**Exercise objective:** Beneath this task are records; count the lines among them that contain the word "Sprint" and answer with the number only.

**Items from a data source:**
--------------------------------------------------
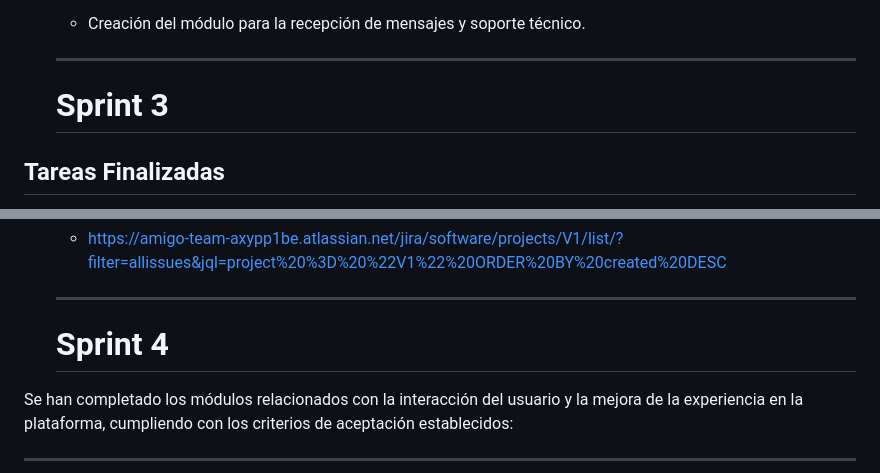
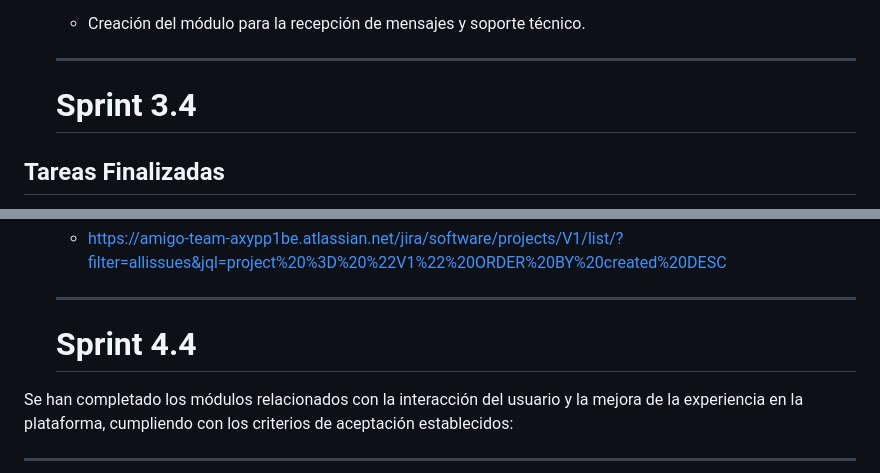
Before and after one commit to samtorres21/arquitectura.md, a Markdown page: README.md, 2 parts joined by grey strips. GitHub-like rendering.

```diff
--- a/README.md
+++ b/README.md
@@ -159,7 +159,7 @@ Se han completado los módulos principales de gestión de usuarios y comunicaci
 
    ---
 
-   # Sprint 3
+   # Sprint 3.4
 
 ##  Tareas Finalizadas
 
@@ -184,7 +184,7 @@ Se han completado los módulos relacionados con la gestión de eventos, cumplien
   - https://amigo-team-axypp1be.atlassian.net/jira/software/projects/V1/list/?filter=allissues&jql=project%20%3D%20%22V1%22%20ORDER%20BY%20created%20DESC
 
   ---
-  # Sprint 4
+  # Sprint 4.4
 
 Se han completado los módulos relacionados con la interacción del usuario y la mejora de la experiencia en la plataforma, cumpliendo con los criterios de aceptación establecidos:
 
```
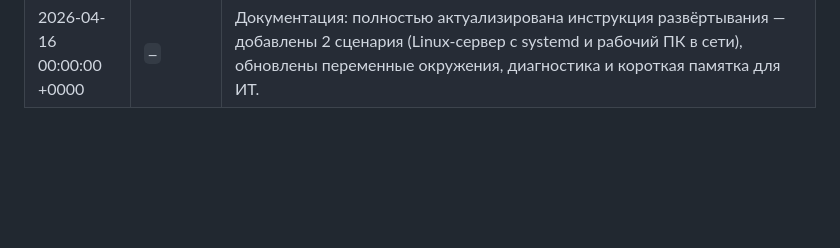
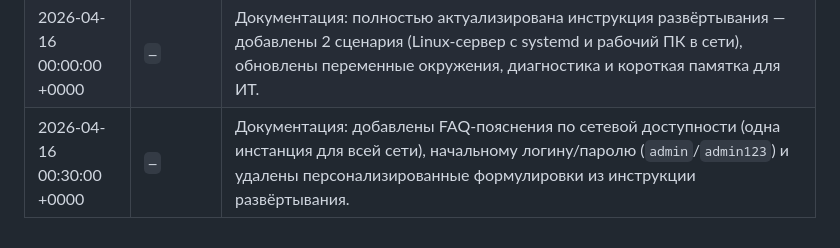
Before and after one commit to Sergej080295/ChatGPT_Order, a Markdown page: documentation/project-change-log.md, the part around the change. GitHub-like rendering; blank space fills up the shorter version.

```diff
--- a/documentation/project-change-log.md
+++ b/documentation/project-change-log.md
@@ -238,3 +238,4 @@
 | 2026-01-14 12:54:23 +0000 | `—` | Изменения (v5.53): индикатор «редактировалось сегодня» учитывает изменения заказов/комментариев, журнал админ-панели обновляется после действий, фильтр «Текущие» в заказах исключает закрытые статусы, обновлён бейдж версии. |
 | 2026-03-20 00:00:00 +0000 | `—` | Изменения (v5.54): добавлена демо-база для импорта с большим набором заказов/комментариев по актуальным переделам (включая «Поставка ДС»), инструкция по загрузке демо-файла и обновлён бейдж версии. |
 | 2026-04-16 00:00:00 +0000 | `—` | Документация: полностью актуализирована инструкция развёртывания — добавлены 2 сценария (Linux-сервер с systemd и рабочий ПК в сети), обновлены переменные окружения, диагностика и короткая памятка для ИТ. |
+| 2026-04-16 00:30:00 +0000 | `—` | Документация: добавлены FAQ-пояснения по сетевой доступности (одна инстанция для всей сети), начальному логину/паролю (`admin`/`admin123`) и удалены персонализированные формулировки из инструкции развёртывания. |
```
Also changed, not shown: documentation/PLANNER_CRM_INTEGRATION.md (+30 -1 lines).
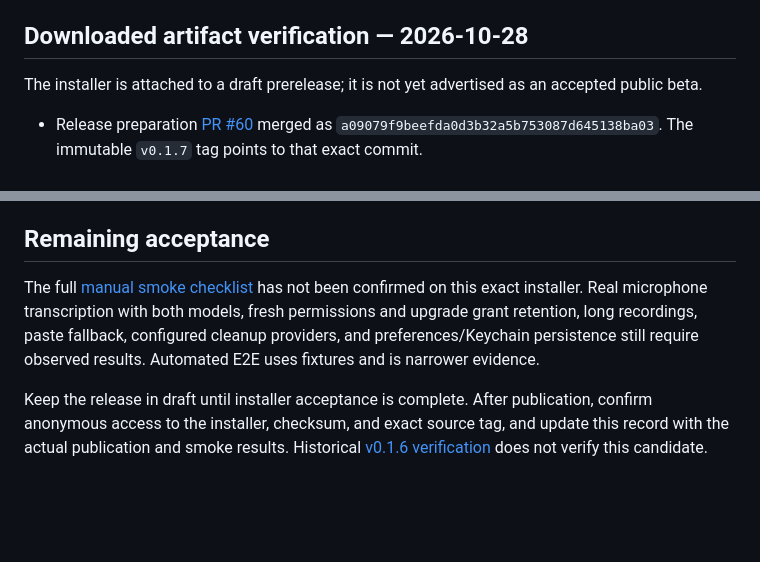
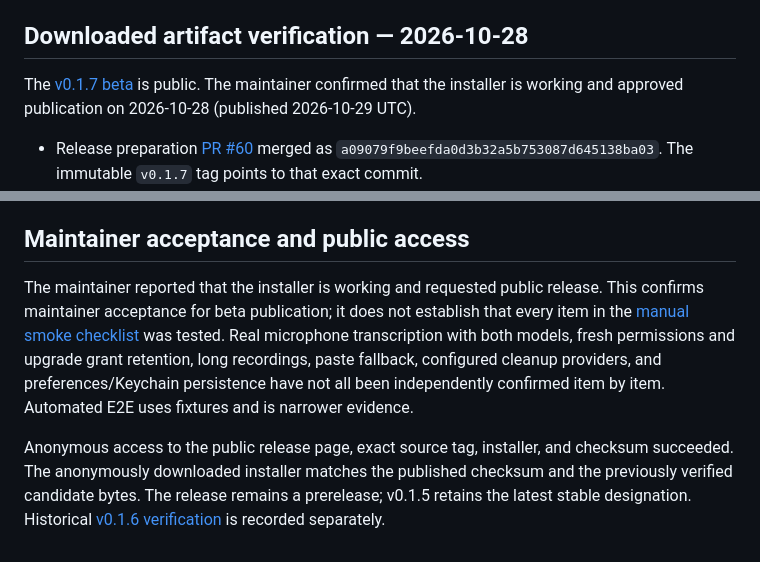
Before and after one commit to kacheo/humhum, a Markdown page: docs/v0.1.7-readiness.md, 2 parts joined by grey strips. Drawn GitHub-style; blank space fills up the shorter version.

```diff
--- a/docs/v0.1.7-readiness.md
+++ b/docs/v0.1.7-readiness.md
@@ -27,7 +27,7 @@ Before publishing, download the actual draft assets and verify checksums, Develo
 
 ## Downloaded artifact verification — 2026-10-28
 
-The installer is attached to a draft prerelease; it is not yet advertised as an accepted public beta.
+The [v0.1.7 beta](https://github.com/kacheo/humhum/releases/tag/v0.1.7) is public. The maintainer confirmed that the installer is working and approved publication on 2026-10-28 (published 2026-10-29 UTC).
 
 - Release preparation [PR #60](https://github.com/kacheo/humhum/pull/60) merged as `a09079f9beefda0d3b32a5b753087d645138ba03`. The immutable `v0.1.7` tag points to that exact commit.
 - All PR checks passed after a hosted-runner capacity retry. [Main CI](https://github.com/kacheo/humhum/actions/runs/40754681948), [Security](https://github.com/kacheo/humhum/actions/runs/40754682012), and [native E2E](https://github.com/kacheo/humhum/actions/runs/40754681867) passed on the merge commit. Main CI also required a runner-capacity retry; these cancellations happened before the affected jobs acquired runners.
@@ -37,8 +37,8 @@ The installer is attached to a draft prerelease; it is not yet advertised as an
 - Both the app and DMG passed local Gatekeeper assessment as Notarized Developer ID artifacts, and both stapled notarization tickets validated.
 - All five bundled project/dependency notice files match the exact source tag byte for byte.
 
-## Remaining acceptance
+## Maintainer acceptance and public access
 
-The full [manual smoke checklist](manual-test-checklist.md) has not been confirmed on this exact installer. Real microphone transcription with both models, fresh permissions and upgrade grant retention, long recordings, paste fallback, configured cleanup providers, and preferences/Keychain persistence still require observed results. Automated E2E uses fixtures and is narrower evidence.
+The maintainer reported that the installer is working and requested public release. This confirms maintainer acceptance for beta publication; it does not establish that every item in the [manual smoke checklist](manual-test-checklist.md) was tested. Real microphone transcription with both models, fresh permissions and upgrade grant retention, long recordings, paste fallback, configured cleanup providers, and preferences/Keychain persistence have not all been independently confirmed item by item. Automated E2E uses fixtures and is narrower evidence.
 
-Keep the release in draft until installer acceptance is complete. After publication, confirm anonymous access to the installer, checksum, and exact source tag, and update this record with the actual publication and smoke results. Historical [v0.1.6 verification](v0.1.6-readiness.md) does not verify this candidate.
+Anonymous access to the public release page, exact source tag, installer, and checksum succeeded. The anonymously downloaded installer matches the published checksum and the previously verified candidate bytes. The release remains a prerelease; v0.1.5 retains the latest stable designation. Historical [v0.1.6 verification](v0.1.6-readiness.md) is recorded separately.
```
Also changed, not shown: README.md (+3 -3 lines).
--------------------------------------------------
**Answer space:** 4